DIRECTIONS: Tally the lines in the records below that contain "with" and return only the result.

ENTRIES SUPPLIED Start Marker

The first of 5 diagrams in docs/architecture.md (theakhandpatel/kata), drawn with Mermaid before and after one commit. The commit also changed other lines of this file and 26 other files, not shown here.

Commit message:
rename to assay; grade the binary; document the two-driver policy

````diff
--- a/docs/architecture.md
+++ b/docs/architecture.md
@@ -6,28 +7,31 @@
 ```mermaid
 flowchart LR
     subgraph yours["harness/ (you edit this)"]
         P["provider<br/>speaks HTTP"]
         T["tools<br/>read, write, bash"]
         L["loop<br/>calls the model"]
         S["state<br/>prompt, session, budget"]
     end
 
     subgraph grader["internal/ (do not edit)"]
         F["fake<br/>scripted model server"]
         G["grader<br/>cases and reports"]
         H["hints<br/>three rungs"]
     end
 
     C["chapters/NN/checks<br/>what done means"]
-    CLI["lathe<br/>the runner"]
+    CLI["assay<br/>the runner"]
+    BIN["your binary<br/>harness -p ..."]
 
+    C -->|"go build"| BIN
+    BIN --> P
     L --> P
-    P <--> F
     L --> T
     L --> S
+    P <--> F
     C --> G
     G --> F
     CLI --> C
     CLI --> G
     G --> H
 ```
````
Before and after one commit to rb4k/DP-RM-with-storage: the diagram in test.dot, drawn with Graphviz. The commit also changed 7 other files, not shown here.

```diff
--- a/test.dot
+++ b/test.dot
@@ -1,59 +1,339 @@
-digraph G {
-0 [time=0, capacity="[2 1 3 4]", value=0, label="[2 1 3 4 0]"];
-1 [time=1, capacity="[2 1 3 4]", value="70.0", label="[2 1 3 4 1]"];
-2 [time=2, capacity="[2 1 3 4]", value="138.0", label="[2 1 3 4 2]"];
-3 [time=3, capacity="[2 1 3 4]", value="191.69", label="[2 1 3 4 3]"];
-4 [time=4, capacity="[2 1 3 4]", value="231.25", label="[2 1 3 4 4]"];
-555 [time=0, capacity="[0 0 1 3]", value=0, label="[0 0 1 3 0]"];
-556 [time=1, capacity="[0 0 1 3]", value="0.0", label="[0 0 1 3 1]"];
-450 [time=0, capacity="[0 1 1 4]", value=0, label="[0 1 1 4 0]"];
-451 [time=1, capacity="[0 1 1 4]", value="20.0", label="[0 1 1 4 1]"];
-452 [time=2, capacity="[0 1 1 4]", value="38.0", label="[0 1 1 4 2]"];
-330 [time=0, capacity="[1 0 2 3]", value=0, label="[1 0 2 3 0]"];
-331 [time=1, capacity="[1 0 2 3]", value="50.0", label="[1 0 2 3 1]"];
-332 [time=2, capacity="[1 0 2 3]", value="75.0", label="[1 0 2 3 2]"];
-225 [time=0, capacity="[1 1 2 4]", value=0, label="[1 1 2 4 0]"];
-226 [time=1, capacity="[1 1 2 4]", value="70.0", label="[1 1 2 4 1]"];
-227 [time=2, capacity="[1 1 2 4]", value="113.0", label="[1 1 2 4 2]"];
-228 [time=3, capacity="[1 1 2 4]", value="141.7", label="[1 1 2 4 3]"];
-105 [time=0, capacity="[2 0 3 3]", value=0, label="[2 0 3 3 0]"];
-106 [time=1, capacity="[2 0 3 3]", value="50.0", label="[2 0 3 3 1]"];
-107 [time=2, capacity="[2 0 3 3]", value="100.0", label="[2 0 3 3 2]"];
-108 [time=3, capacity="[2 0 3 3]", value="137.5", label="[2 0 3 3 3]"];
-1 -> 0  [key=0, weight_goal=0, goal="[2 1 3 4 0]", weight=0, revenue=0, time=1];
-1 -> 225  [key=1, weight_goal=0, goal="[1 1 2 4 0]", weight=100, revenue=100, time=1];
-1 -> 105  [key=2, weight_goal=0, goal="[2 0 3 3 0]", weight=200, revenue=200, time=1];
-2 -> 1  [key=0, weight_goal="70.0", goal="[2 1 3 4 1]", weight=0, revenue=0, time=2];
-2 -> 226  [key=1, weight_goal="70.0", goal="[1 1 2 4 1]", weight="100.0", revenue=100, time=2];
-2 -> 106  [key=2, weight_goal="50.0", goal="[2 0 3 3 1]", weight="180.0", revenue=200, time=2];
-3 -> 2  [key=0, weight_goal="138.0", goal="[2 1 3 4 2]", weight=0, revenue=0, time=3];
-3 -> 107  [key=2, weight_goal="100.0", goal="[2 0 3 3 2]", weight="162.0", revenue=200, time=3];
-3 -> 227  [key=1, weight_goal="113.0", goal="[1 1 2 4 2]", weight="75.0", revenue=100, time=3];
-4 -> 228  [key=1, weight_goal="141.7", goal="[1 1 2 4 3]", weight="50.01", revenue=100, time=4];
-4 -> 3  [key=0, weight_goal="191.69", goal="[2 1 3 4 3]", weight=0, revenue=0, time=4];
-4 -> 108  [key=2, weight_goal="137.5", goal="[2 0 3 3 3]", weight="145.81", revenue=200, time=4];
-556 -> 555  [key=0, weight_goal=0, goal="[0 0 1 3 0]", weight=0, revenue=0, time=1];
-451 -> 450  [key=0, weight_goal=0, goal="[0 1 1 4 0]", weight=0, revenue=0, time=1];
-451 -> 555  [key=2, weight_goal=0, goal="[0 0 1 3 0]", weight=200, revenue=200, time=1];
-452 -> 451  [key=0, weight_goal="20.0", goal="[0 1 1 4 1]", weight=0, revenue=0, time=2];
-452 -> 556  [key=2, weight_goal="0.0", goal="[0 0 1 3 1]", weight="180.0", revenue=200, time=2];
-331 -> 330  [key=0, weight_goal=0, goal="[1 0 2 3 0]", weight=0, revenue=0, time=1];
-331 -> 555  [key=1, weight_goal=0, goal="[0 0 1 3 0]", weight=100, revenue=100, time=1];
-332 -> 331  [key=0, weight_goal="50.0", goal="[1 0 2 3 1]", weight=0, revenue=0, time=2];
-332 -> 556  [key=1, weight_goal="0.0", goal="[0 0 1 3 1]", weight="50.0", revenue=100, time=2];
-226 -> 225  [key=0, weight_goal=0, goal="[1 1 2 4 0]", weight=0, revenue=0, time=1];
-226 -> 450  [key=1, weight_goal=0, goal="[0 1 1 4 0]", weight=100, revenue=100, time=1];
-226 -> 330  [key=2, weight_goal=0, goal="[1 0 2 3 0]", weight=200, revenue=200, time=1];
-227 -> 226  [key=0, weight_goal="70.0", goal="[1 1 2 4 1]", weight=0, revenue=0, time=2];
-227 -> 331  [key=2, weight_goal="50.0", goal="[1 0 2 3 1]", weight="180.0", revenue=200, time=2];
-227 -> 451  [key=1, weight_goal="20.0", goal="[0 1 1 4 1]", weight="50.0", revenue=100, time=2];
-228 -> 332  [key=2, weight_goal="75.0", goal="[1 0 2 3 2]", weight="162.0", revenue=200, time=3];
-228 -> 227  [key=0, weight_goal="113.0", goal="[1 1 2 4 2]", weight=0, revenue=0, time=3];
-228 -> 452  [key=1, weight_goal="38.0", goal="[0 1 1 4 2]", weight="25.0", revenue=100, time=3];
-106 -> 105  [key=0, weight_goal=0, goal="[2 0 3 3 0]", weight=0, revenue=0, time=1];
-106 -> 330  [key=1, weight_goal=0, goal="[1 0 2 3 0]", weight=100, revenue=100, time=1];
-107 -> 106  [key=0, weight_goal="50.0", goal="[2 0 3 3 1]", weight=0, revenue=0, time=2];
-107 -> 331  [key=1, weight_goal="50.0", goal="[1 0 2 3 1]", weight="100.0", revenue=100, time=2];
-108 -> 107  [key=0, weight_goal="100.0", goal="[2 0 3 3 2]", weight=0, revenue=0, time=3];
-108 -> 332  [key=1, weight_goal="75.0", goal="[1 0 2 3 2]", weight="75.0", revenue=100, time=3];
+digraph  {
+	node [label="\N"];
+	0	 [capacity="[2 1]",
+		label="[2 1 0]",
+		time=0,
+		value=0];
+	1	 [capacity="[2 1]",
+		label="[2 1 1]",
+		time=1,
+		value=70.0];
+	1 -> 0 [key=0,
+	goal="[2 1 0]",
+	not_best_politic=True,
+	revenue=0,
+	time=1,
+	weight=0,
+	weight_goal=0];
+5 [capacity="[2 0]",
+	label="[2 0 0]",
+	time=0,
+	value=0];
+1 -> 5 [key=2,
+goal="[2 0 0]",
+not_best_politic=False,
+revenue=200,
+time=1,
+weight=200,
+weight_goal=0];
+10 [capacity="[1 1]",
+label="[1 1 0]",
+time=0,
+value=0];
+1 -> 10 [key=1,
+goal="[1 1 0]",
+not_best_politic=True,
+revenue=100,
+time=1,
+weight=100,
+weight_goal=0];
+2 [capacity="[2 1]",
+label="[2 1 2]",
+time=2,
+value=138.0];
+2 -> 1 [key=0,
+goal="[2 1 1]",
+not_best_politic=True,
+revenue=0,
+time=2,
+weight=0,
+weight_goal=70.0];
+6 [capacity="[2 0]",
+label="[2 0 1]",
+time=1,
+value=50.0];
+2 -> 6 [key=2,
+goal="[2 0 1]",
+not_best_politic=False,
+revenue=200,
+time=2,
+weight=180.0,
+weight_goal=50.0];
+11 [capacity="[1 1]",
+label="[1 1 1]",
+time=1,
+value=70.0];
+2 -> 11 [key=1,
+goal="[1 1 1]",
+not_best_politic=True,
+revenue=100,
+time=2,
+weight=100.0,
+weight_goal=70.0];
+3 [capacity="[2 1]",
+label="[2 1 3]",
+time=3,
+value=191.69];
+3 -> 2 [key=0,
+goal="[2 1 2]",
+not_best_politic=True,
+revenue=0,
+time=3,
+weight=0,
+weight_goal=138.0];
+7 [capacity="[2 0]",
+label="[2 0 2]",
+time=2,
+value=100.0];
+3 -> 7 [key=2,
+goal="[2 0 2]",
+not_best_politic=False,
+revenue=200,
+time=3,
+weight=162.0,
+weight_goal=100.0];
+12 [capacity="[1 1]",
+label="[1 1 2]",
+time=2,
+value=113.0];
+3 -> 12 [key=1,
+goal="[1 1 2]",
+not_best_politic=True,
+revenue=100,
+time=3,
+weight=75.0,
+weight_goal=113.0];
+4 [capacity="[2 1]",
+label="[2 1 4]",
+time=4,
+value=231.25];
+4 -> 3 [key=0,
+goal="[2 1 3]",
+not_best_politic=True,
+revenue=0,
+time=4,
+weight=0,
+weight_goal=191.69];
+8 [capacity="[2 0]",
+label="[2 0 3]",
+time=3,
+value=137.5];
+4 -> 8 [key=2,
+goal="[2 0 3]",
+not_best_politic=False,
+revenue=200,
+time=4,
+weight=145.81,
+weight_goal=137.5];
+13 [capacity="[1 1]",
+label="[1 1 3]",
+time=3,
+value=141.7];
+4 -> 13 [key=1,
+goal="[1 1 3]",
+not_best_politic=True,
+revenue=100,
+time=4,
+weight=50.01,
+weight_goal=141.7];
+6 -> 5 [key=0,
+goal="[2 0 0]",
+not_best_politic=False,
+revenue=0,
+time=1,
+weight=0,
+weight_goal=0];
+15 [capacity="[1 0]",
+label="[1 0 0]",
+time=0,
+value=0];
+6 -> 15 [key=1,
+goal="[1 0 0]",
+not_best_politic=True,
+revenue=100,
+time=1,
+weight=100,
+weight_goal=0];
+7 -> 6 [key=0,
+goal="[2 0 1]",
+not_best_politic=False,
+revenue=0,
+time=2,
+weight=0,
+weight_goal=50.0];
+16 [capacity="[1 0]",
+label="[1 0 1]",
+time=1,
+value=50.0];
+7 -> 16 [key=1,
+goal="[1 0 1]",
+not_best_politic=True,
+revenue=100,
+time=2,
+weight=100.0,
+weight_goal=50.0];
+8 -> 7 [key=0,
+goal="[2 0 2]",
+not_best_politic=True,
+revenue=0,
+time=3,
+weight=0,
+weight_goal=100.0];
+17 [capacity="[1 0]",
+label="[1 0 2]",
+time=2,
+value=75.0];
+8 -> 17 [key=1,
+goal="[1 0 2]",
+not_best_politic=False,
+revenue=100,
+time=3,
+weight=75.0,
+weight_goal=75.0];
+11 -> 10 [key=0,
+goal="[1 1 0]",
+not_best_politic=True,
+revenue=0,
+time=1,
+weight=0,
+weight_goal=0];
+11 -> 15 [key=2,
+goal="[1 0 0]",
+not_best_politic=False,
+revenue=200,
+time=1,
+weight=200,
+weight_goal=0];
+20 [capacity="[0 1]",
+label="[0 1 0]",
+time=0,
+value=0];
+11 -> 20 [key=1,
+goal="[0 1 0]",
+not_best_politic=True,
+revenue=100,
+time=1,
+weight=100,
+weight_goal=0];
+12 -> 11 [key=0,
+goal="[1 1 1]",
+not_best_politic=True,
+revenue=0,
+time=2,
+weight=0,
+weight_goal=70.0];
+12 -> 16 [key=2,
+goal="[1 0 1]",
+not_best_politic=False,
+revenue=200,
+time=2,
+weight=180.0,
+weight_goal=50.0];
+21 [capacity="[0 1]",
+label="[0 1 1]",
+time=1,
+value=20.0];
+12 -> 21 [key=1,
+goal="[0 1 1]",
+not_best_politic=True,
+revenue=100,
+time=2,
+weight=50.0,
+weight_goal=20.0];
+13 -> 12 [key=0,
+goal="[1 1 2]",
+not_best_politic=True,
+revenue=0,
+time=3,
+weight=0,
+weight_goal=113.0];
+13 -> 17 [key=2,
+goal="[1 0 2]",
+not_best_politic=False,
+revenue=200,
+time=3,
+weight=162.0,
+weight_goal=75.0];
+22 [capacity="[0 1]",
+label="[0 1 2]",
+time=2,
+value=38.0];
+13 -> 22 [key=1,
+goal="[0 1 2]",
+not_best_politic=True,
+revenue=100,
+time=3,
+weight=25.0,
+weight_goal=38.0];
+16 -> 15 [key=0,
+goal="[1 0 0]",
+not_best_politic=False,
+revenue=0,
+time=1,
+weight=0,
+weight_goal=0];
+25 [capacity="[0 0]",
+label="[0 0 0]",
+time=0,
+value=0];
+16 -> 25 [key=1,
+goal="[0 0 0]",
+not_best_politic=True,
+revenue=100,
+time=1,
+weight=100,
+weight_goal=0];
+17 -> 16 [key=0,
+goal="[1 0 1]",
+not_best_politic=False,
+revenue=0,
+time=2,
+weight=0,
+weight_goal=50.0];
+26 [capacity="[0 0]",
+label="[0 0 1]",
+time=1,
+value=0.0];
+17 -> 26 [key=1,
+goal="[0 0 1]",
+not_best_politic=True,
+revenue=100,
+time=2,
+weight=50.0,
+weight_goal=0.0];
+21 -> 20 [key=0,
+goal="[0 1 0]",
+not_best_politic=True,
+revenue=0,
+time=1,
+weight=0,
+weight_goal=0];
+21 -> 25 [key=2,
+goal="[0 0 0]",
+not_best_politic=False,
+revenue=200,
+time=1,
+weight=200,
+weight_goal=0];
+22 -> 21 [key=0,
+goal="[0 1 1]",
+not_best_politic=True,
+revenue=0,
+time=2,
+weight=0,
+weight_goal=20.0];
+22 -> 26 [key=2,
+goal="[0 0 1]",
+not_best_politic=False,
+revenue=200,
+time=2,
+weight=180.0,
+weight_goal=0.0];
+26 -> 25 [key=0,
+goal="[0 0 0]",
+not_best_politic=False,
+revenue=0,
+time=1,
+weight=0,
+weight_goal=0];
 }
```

ENTRIES SUPPLIED End Marker

SOLVED EXERCISE: 2